### Brief
A word-for-word copy of the data, with no images, is the required answer.
[Listed records — start]
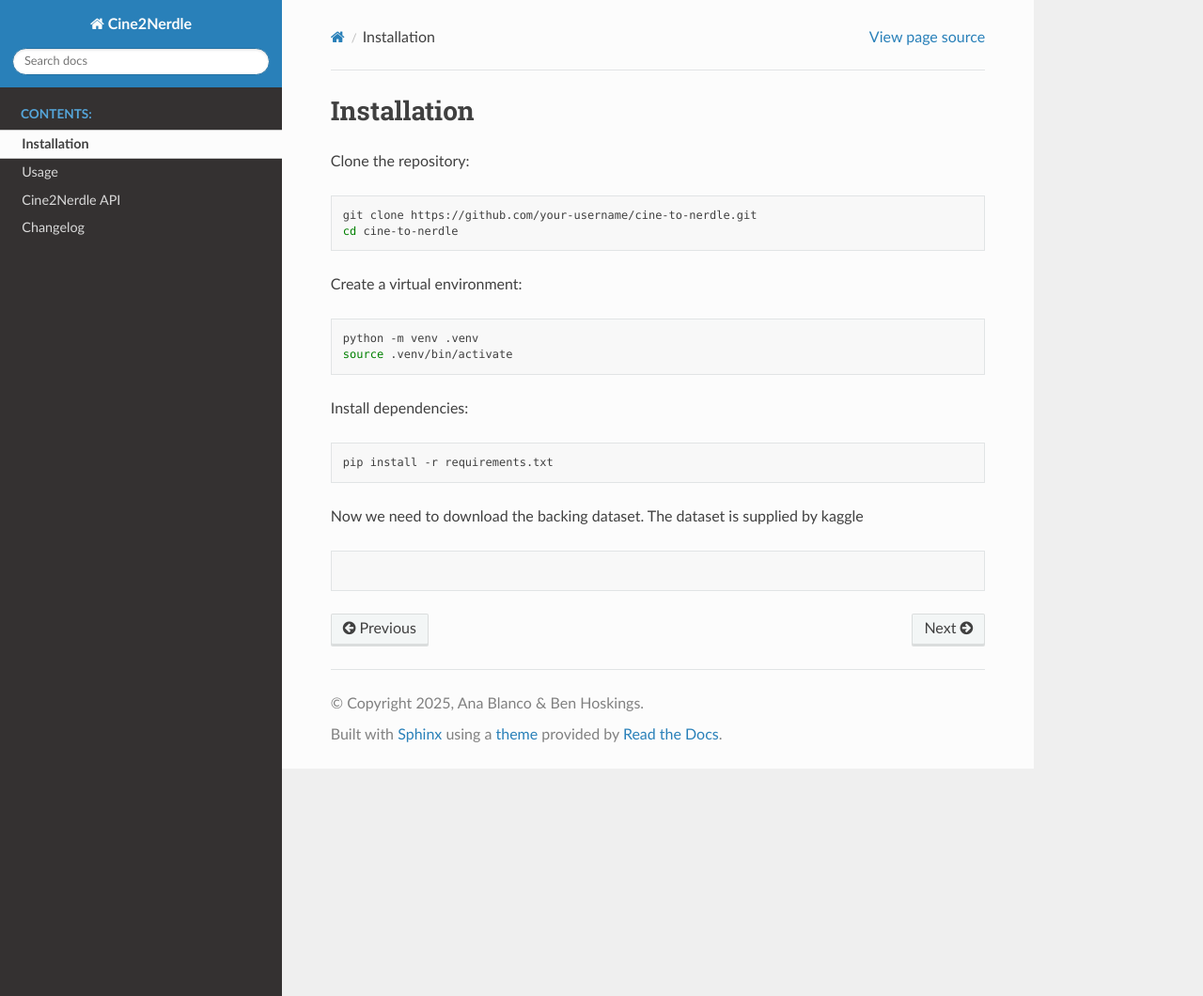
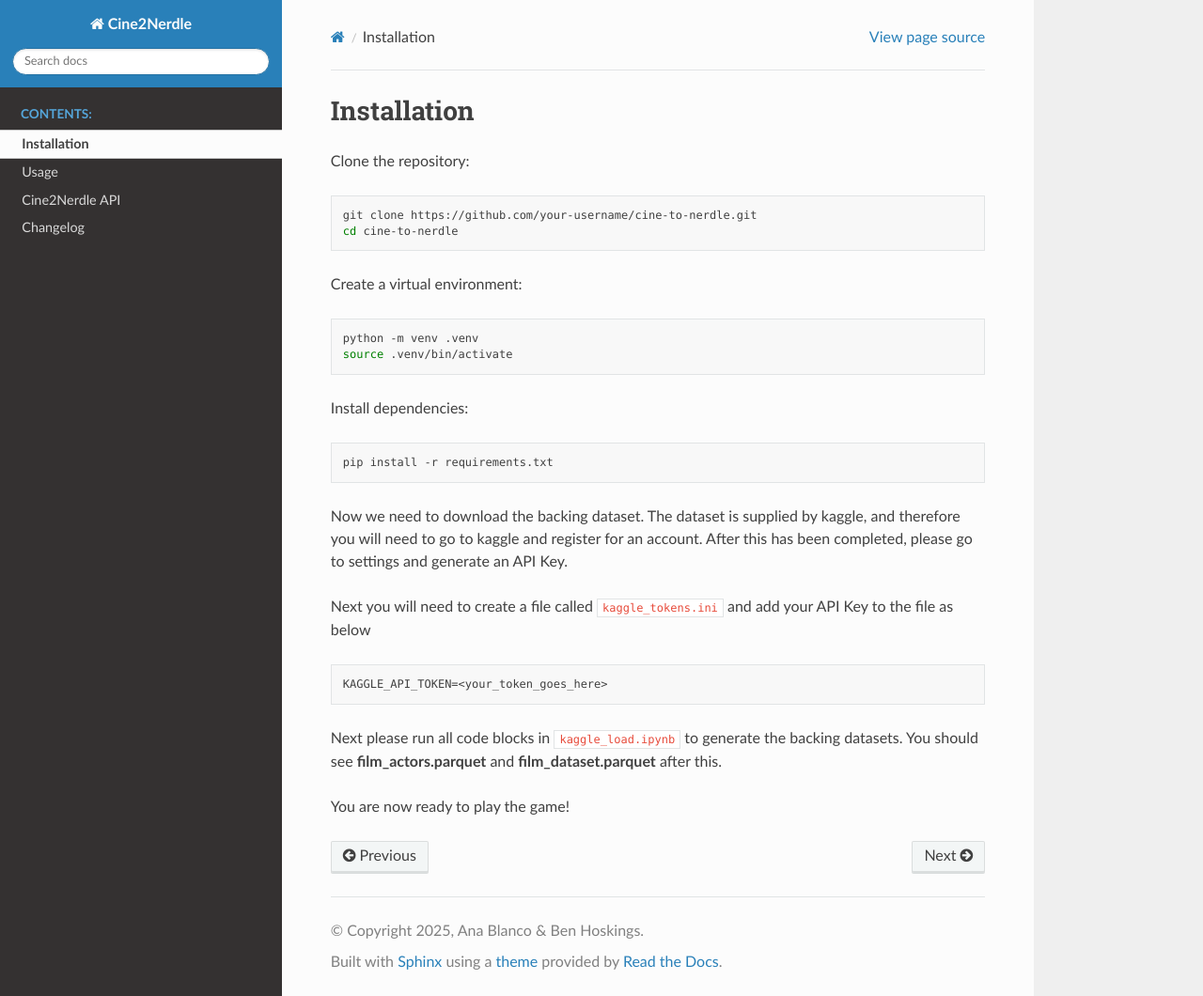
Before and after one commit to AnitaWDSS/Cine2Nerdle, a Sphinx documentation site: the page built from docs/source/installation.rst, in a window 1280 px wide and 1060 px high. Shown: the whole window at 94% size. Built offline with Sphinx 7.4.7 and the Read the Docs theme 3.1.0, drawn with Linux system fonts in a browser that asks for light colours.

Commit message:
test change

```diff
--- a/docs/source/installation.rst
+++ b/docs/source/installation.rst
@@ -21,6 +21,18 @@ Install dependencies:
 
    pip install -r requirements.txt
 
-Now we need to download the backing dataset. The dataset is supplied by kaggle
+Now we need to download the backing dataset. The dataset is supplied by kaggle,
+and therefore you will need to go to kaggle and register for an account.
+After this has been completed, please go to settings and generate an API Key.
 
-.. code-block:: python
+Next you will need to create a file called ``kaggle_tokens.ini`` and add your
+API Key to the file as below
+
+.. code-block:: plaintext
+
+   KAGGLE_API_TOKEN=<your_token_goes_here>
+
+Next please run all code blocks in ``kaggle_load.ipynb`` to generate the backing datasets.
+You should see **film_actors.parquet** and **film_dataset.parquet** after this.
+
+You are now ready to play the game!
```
[Listed records — finish]
### Output for this exercise
Before and after one commit to AnitaWDSS/Cine2Nerdle, a Sphinx documentation site: the page built from docs/source/installation.rst, in a window 1280 px wide and 1060 px high. Shown: the whole window at 94% size. Built offline with Sphinx 7.4.7 and the Read the Docs theme 3.1.0, drawn with Linux system fonts in a browser that asks for light colours.

Commit message:
test change

```diff
--- a/docs/source/installation.rst
+++ b/docs/source/installation.rst
@@ -21,6 +21,18 @@ Install dependencies:
 
    pip install -r requirements.txt
 
-Now we need to download the backing dataset. The dataset is supplied by kaggle
+Now we need to download the backing dataset. The dataset is supplied by kaggle,
+and therefore you will need to go to kaggle and register for an account.
+After this has been completed, please go to settings and generate an API Key.
 
-.. code-block:: python
+Next you will need to create a file called ``kaggle_tokens.ini`` and add your
+API Key to the file as below
+
+.. code-block:: plaintext
+
+   KAGGLE_API_TOKEN=<your_token_goes_here>
+
+Next please run all code blocks in ``kaggle_load.ipynb`` to generate the backing datasets.
+You should see **film_actors.parquet** and **film_dataset.parquet** after this.
+
+You are now ready to play the game!
```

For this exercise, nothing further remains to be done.